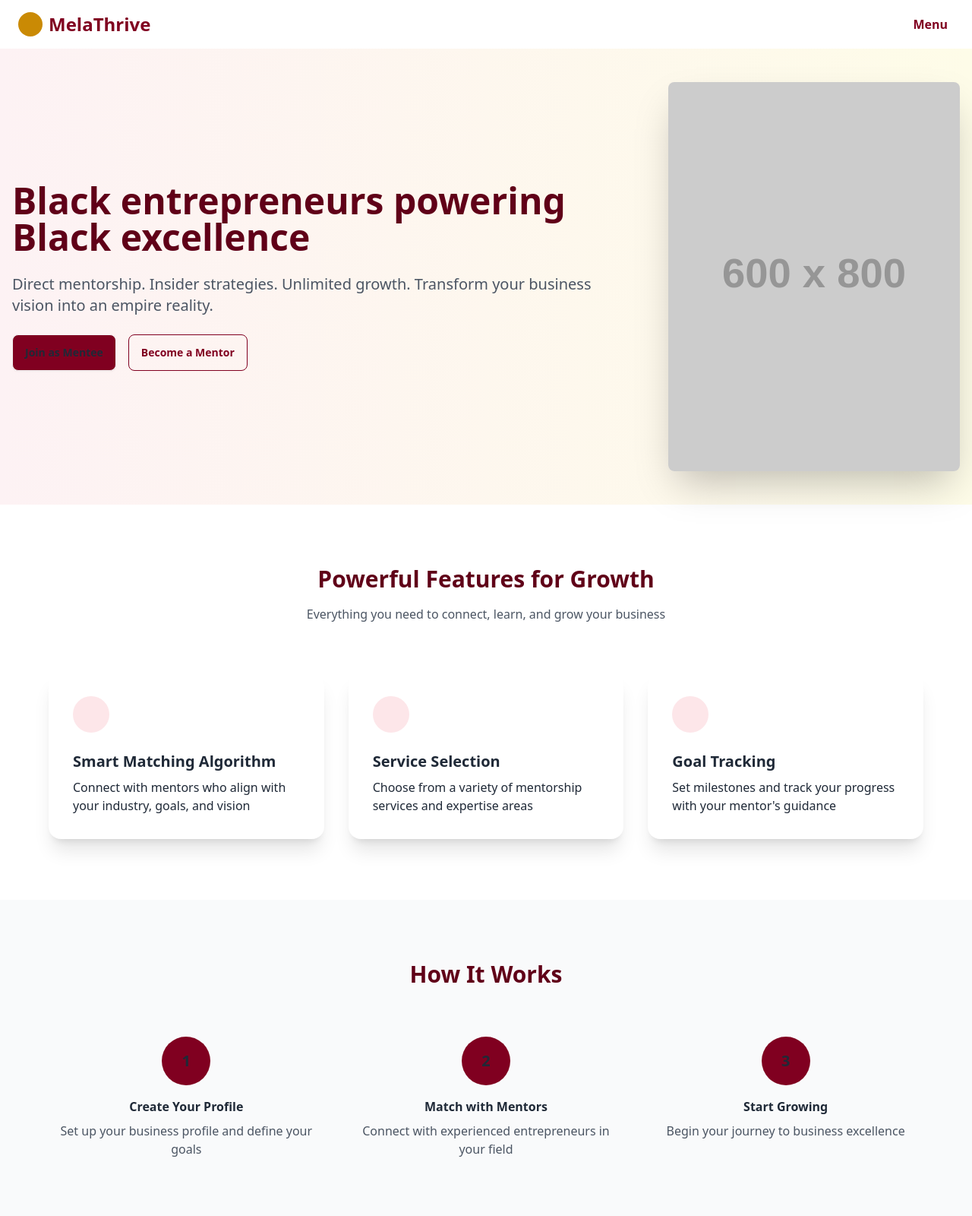
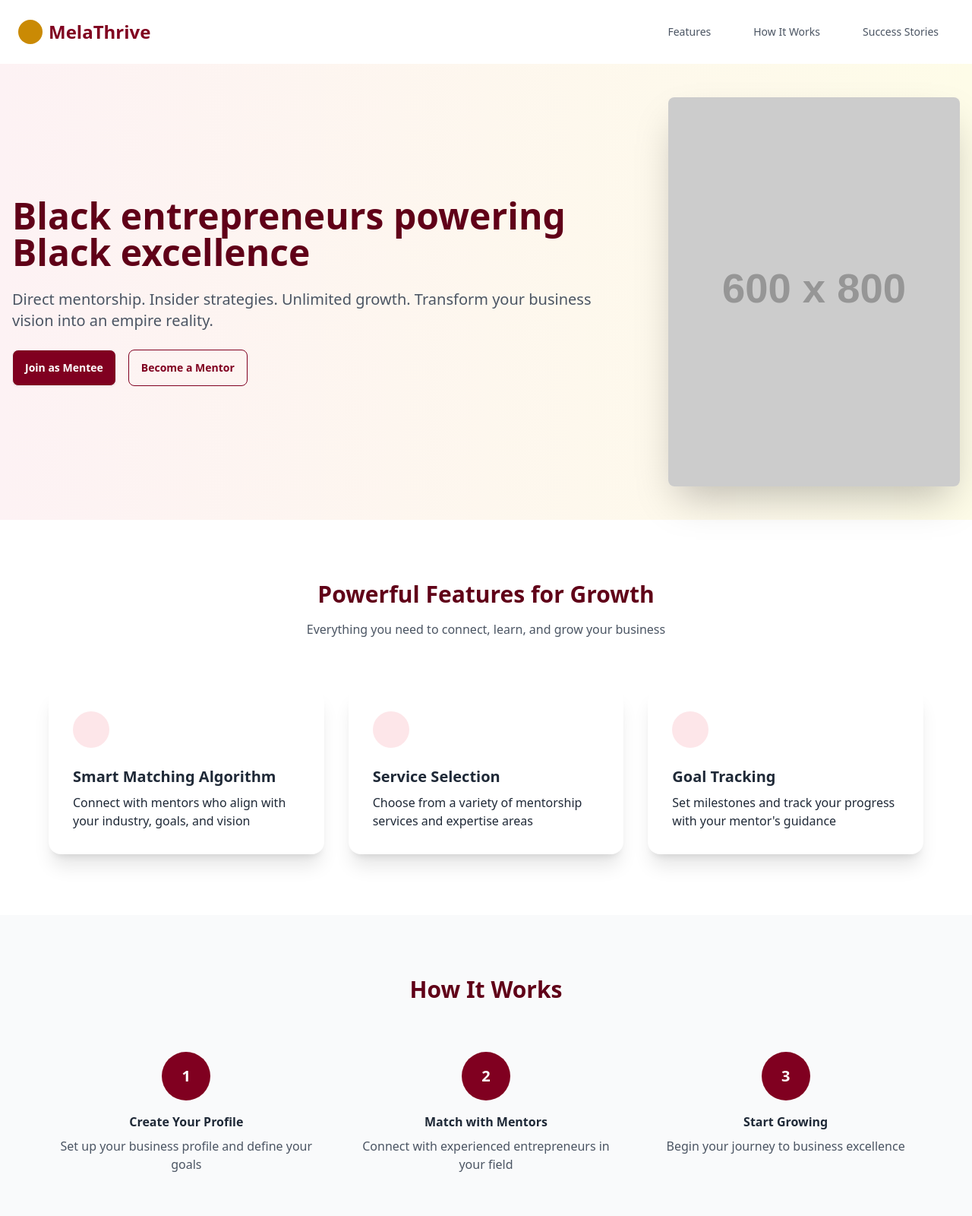
Before and after one commit to tajazziahb/mela-thrive-lander, a website: page index.html in a window 1280 px wide. Shown: the top 1600 px of the page at 76% size. Drawn offline with nearby package versions, Linux system fonts and the light colour scheme; files that its build step writes are made by us from their sources; placeholder pictures from the web are drawn by us.

Commit message:
Update navigation and fix button styling
Improved the navigation layout by introducing a dropdown menu and updated the button styling to ensure consistency. Additionally, corrected background color and text color inconsistencies across sections.

```diff
--- a/index.html
+++ b/index.html
@@ -10,7 +10,7 @@
 <body>
 <div id="app"></div>
 <!-- Navigation -->
-<nav class="navbar  px-6 py-4 shadow-sm">
+    <nav class="navbar bg-base-100 px-6 py-4 shadow-sm">
         <div class="navbar-start">
             <div class="flex items-center">
                 <!-- Replace with actual crown icon or logo -->
@@ -18,35 +18,25 @@
                 <span class="ml-2 text-2xl font-bold text-burgundy-800">MelaThrive</span>
             </div>
         </div>
-    <div class="flex flex-1 justify-end px-2">
-        <div class="flex items-stretch">
-            <div class="dropdown dropdown-end">
-                <div tabindex="0" role="button" class="font-bold text-burgundy-800"
-                     onclick="this.nextElementSibling.classList.toggle('hidden')">Menu
-                </div>
-                <ul class="menu menu-horizontal px-1 gap-6 hidden">
-                    <li><a href="#features" class=" font-bold text-yellow-600 hover:text-burgundy-800">Features</a></li>
-                    <li><a href="#how-it-works" class=" font-bold hover:text-burgundy-800">How It Works</a></li>
-                    <li><a href="#testimonials" class="font-bold hover:text-burgundy-800">Success Stories</a></li>
+        <div class="navbar-end">
+            <ul class="menu menu-horizontal px-1 gap-6">
+                <li><a href="#features" class="text-gray-600 hover:text-burgundy-800">Features</a></li>
+                <li><a href="#how-it-works" class="text-gray-600 hover:text-burgundy-800">How It Works</a></li>
+                <li><a href="#testimonials" class="text-gray-600 hover:text-burgundy-800">Success Stories</a></li>
             </ul>
-            </div>
-        </div>
         </div>
     </nav>
 
     <!-- Hero Section -->
     <section class="hero min-h-[600px] bg-gradient-to-r from-burgundy-50 to-yellow-50">
         <div class="hero-content flex-col lg:flex-row-reverse gap-12 max-w-7xl">
-        <img src="https://placehold.co/600x800" class="max-w-sm rounded-lg shadow-2xl"/>
+            <img src="https://placehold.co/600x800" class="max-w-sm rounded-lg shadow-2xl" />
             <div>
                 <h1 class="text-5xl font-bold text-burgundy-900">Black entrepreneurs powering Black excellence</h1>
-            <p class="py-6 text-xl text-gray-600">Direct mentorship. Insider strategies. Unlimited growth. Transform
-                your business vision into an empire reality.</p>
+                <p class="py-6 text-xl text-gray-600">Direct mentorship. Insider strategies. Unlimited growth. Transform your business vision into an empire reality.</p>
                 <div class="flex gap-4">
-                <button class="btn bg-burgundy-800 text-bg-blue-600 hover:bg-burgundy-900">Join as Mentee</button>
-                <button class="btn btn-outline border-burgundy-800 text-burgundy-800 hover:bg-burgundy-50">Become a
-                    Mentor
-                </button>
+                    <button class="btn bg-burgundy-800 text-white hover:bg-burgundy-900">Join as Mentee</button>
+                    <button class="btn btn-outline border-burgundy-800 text-burgundy-800 hover:bg-burgundy-50">Become a Mentor</button>
                 </div>
             </div>
         </div>
@@ -99,25 +89,19 @@
             <div class="grid grid-cols-1 md:grid-cols-3 gap-8">
                 <!-- Step 1 -->
                 <div class="text-center">
-                <div class="w-16 h-16 bg-burgundy-800 rounded-full flex items-center justify-center mx-auto mb-4 text-bg-blue-600 text-xl font-bold">
-                    1
-                </div>
+                    <div class="w-16 h-16 bg-burgundy-800 rounded-full flex items-center justify-center mx-auto mb-4 text-white text-xl font-bold">1</div>
                     <h3 class="font-bold mb-2">Create Your Profile</h3>
                     <p class="text-gray-600">Set up your business profile and define your goals</p>
                 </div>
                 <!-- Step 2 -->
                 <div class="text-center">
-                <div class="w-16 h-16 bg-burgundy-800 rounded-full flex items-center justify-center mx-auto mb-4 text-bg-blue-600 text-xl font-bold">
-                    2
-                </div>
+                    <div class="w-16 h-16 bg-burgundy-800 rounded-full flex items-center justify-center mx-auto mb-4 text-white text-xl font-bold">2</div>
                     <h3 class="font-bold mb-2">Match with Mentors</h3>
                     <p class="text-gray-600">Connect with experienced entrepreneurs in your field</p>
                 </div>
                 <!-- Step 3 -->
                 <div class="text-center">
-                <div class="w-16 h-16 bg-burgundy-800 rounded-full flex items-center justify-center mx-auto mb-4 text-bg-blue-600 text-xl font-bold">
-                    3
-                </div>
+                    <div class="w-16 h-16 bg-burgundy-800 rounded-full flex items-center justify-center mx-auto mb-4 text-white text-xl font-bold">3</div>
                     <h3 class="font-bold mb-2">Start Growing</h3>
                     <p class="text-gray-600">Begin your journey to business excellence</p>
                 </div>
@@ -140,8 +124,7 @@
                                 <p class="text-sm text-gray-600">Fashion & Retail</p>
                             </div>
                         </div>
-                    <p>"MelaThrive connected me with a mentor who helped me scale my boutique from one location to five
-                        in just two years."</p>
+                        <p>"MelaThrive connected me with a mentor who helped me scale my boutique from one location to five in just two years."</p>
                     </div>
                 </div>
                 <!-- Testimonial 2 -->
@@ -154,8 +137,7 @@
                                 <p class="text-sm text-gray-600">Tech Startup</p>
                             </div>
                         </div>
-                    <p>"The guidance I received through MelaThrive was instrumental in securing our Series A
-                        funding."</p>
+                        <p>"The guidance I received through MelaThrive was instrumental in securing our Series A funding."</p>
                     </div>
                 </div>
             </div>
@@ -163,11 +145,11 @@
     </section>
 
     <!-- CTA Section -->
-<section class="py-20 px-6 bg-burgundy-800 ">
+    <section class="py-20 px-6 bg-burgundy-800 text-white">
         <div class="max-w-4xl mx-auto text-center">
-        <h2 class="text-3xl text-white font-bold mb-6">Ready to Build Your Empire?</h2>
+            <h2 class="text-3xl font-bold mb-6">Ready to Build Your Empire?</h2>
             <div class="flex justify-center gap-4">
-            <button class="btn bg-yellow-600 hover:bg-yellow-700 ">Join Now</button>
+                <button class="btn bg-yellow-600 hover:bg-yellow-700 text-white">Join Now</button>
             </div>
         </div>
     </section>
```
Lines whose indentation alone changed are shown as unchanged.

● ● ● ● ●

- **TASK TO COMPLETE**
Please output all of the data exactly as given, omitting any images it holds.

- **RESPONSE TO THE TASK**
Before and after one commit to tajazziahb/mela-thrive-lander, a website: page index.html in a window 1280 px wide. Shown: the top 1600 px of the page at 76% size. Drawn offline with nearby package versions, Linux system fonts and the light colour scheme; files that its build step writes are made by us from their sources; placeholder pictures from the web are drawn by us.

Commit message:
Update navigation and fix button styling
Improved the navigation layout by introducing a dropdown menu and updated the button styling to ensure consistency. Additionally, corrected background color and text color inconsistencies across sections.

```diff
--- a/index.html
+++ b/index.html
@@ -10,7 +10,7 @@
 <body>
 <div id="app"></div>
 <!-- Navigation -->
-<nav class="navbar  px-6 py-4 shadow-sm">
+    <nav class="navbar bg-base-100 px-6 py-4 shadow-sm">
         <div class="navbar-start">
             <div class="flex items-center">
                 <!-- Replace with actual crown icon or logo -->
@@ -18,35 +18,25 @@
                 <span class="ml-2 text-2xl font-bold text-burgundy-800">MelaThrive</span>
             </div>
         </div>
-    <div class="flex flex-1 justify-end px-2">
-        <div class="flex items-stretch">
-            <div class="dropdown dropdown-end">
-                <div tabindex="0" role="button" class="font-bold text-burgundy-800"
-                     onclick="this.nextElementSibling.classList.toggle('hidden')">Menu
-                </div>
-                <ul class="menu menu-horizontal px-1 gap-6 hidden">
-                    <li><a href="#features" class=" font-bold text-yellow-600 hover:text-burgundy-800">Features</a></li>
-                    <li><a href="#how-it-works" class=" font-bold hover:text-burgundy-800">How It Works</a></li>
-                    <li><a href="#testimonials" class="font-bold hover:text-burgundy-800">Success Stories</a></li>
+        <div class="navbar-end">
+            <ul class="menu menu-horizontal px-1 gap-6">
+                <li><a href="#features" class="text-gray-600 hover:text-burgundy-800">Features</a></li>
+                <li><a href="#how-it-works" class="text-gray-600 hover:text-burgundy-800">How It Works</a></li>
+                <li><a href="#testimonials" class="text-gray-600 hover:text-burgundy-800">Success Stories</a></li>
             </ul>
-            </div>
-        </div>
         </div>
     </nav>
 
     <!-- Hero Section -->
     <section class="hero min-h-[600px] bg-gradient-to-r from-burgundy-50 to-yellow-50">
         <div class="hero-content flex-col lg:flex-row-reverse gap-12 max-w-7xl">
-        <img src="https://placehold.co/600x800" class="max-w-sm rounded-lg shadow-2xl"/>
+            <img src="https://placehold.co/600x800" class="max-w-sm rounded-lg shadow-2xl" />
             <div>
                 <h1 class="text-5xl font-bold text-burgundy-900">Black entrepreneurs powering Black excellence</h1>
-            <p class="py-6 text-xl text-gray-600">Direct mentorship. Insider strategies. Unlimited growth. Transform
-                your business vision into an empire reality.</p>
+                <p class="py-6 text-xl text-gray-600">Direct mentorship. Insider strategies. Unlimited growth. Transform your business vision into an empire reality.</p>
                 <div class="flex gap-4">
-                <button class="btn bg-burgundy-800 text-bg-blue-600 hover:bg-burgundy-900">Join as Mentee</button>
-                <button class="btn btn-outline border-burgundy-800 text-burgundy-800 hover:bg-burgundy-50">Become a
-                    Mentor
-                </button>
+                    <button class="btn bg-burgundy-800 text-white hover:bg-burgundy-900">Join as Mentee</button>
+                    <button class="btn btn-outline border-burgundy-800 text-burgundy-800 hover:bg-burgundy-50">Become a Mentor</button>
                 </div>
             </div>
         </div>
@@ -99,25 +89,19 @@
             <div class="grid grid-cols-1 md:grid-cols-3 gap-8">
                 <!-- Step 1 -->
                 <div class="text-center">
-                <div class="w-16 h-16 bg-burgundy-800 rounded-full flex items-center justify-center mx-auto mb-4 text-bg-blue-600 text-xl font-bold">
-                    1
-                </div>
+                    <div class="w-16 h-16 bg-burgundy-800 rounded-full flex items-center justify-center mx-auto mb-4 text-white text-xl font-bold">1</div>
                     <h3 class="font-bold mb-2">Create Your Profile</h3>
                     <p class="text-gray-600">Set up your business profile and define your goals</p>
                 </div>
                 <!-- Step 2 -->
                 <div class="text-center">
-                <div class="w-16 h-16 bg-burgundy-800 rounded-full flex items-center justify-center mx-auto mb-4 text-bg-blue-600 text-xl font-bold">
-                    2
-                </div>
+                    <div class="w-16 h-16 bg-burgundy-800 rounded-full flex items-center justify-center mx-auto mb-4 text-white text-xl font-bold">2</div>
                     <h3 class="font-bold mb-2">Match with Mentors</h3>
                     <p class="text-gray-600">Connect with experienced entrepreneurs in your field</p>
                 </div>
                 <!-- Step 3 -->
                 <div class="text-center">
-                <div class="w-16 h-16 bg-burgundy-800 rounded-full flex items-center justify-center mx-auto mb-4 text-bg-blue-600 text-xl font-bold">
-                    3
-                </div>
+                    <div class="w-16 h-16 bg-burgundy-800 rounded-full flex items-center justify-center mx-auto mb-4 text-white text-xl font-bold">3</div>
                     <h3 class="font-bold mb-2">Start Growing</h3>
                     <p class="text-gray-600">Begin your journey to business excellence</p>
                 </div>
@@ -140,8 +124,7 @@
                                 <p class="text-sm text-gray-600">Fashion & Retail</p>
                             </div>
                         </div>
-                    <p>"MelaThrive connected me with a mentor who helped me scale my boutique from one location to five
-                        in just two years."</p>
+                        <p>"MelaThrive connected me with a mentor who helped me scale my boutique from one location to five in just two years."</p>
                     </div>
                 </div>
                 <!-- Testimonial 2 -->
@@ -154,8 +137,7 @@
                                 <p class="text-sm text-gray-600">Tech Startup</p>
                             </div>
                         </div>
-                    <p>"The guidance I received through MelaThrive was instrumental in securing our Series A
-                        funding."</p>
+                        <p>"The guidance I received through MelaThrive was instrumental in securing our Series A funding."</p>
                     </div>
                 </div>
             </div>
@@ -163,11 +145,11 @@
     </section>
 
     <!-- CTA Section -->
-<section class="py-20 px-6 bg-burgundy-800 ">
+    <section class="py-20 px-6 bg-burgundy-800 text-white">
         <div class="max-w-4xl mx-auto text-center">
-        <h2 class="text-3xl text-white font-bold mb-6">Ready to Build Your Empire?</h2>
+            <h2 class="text-3xl font-bold mb-6">Ready to Build Your Empire?</h2>
             <div class="flex justify-center gap-4">
-            <button class="btn bg-yellow-600 hover:bg-yellow-700 ">Join Now</button>
+                <button class="btn bg-yellow-600 hover:bg-yellow-700 text-white">Join Now</button>
             </div>
         </div>
     </section>
```
Lines whose indentation alone changed are shown as unchanged.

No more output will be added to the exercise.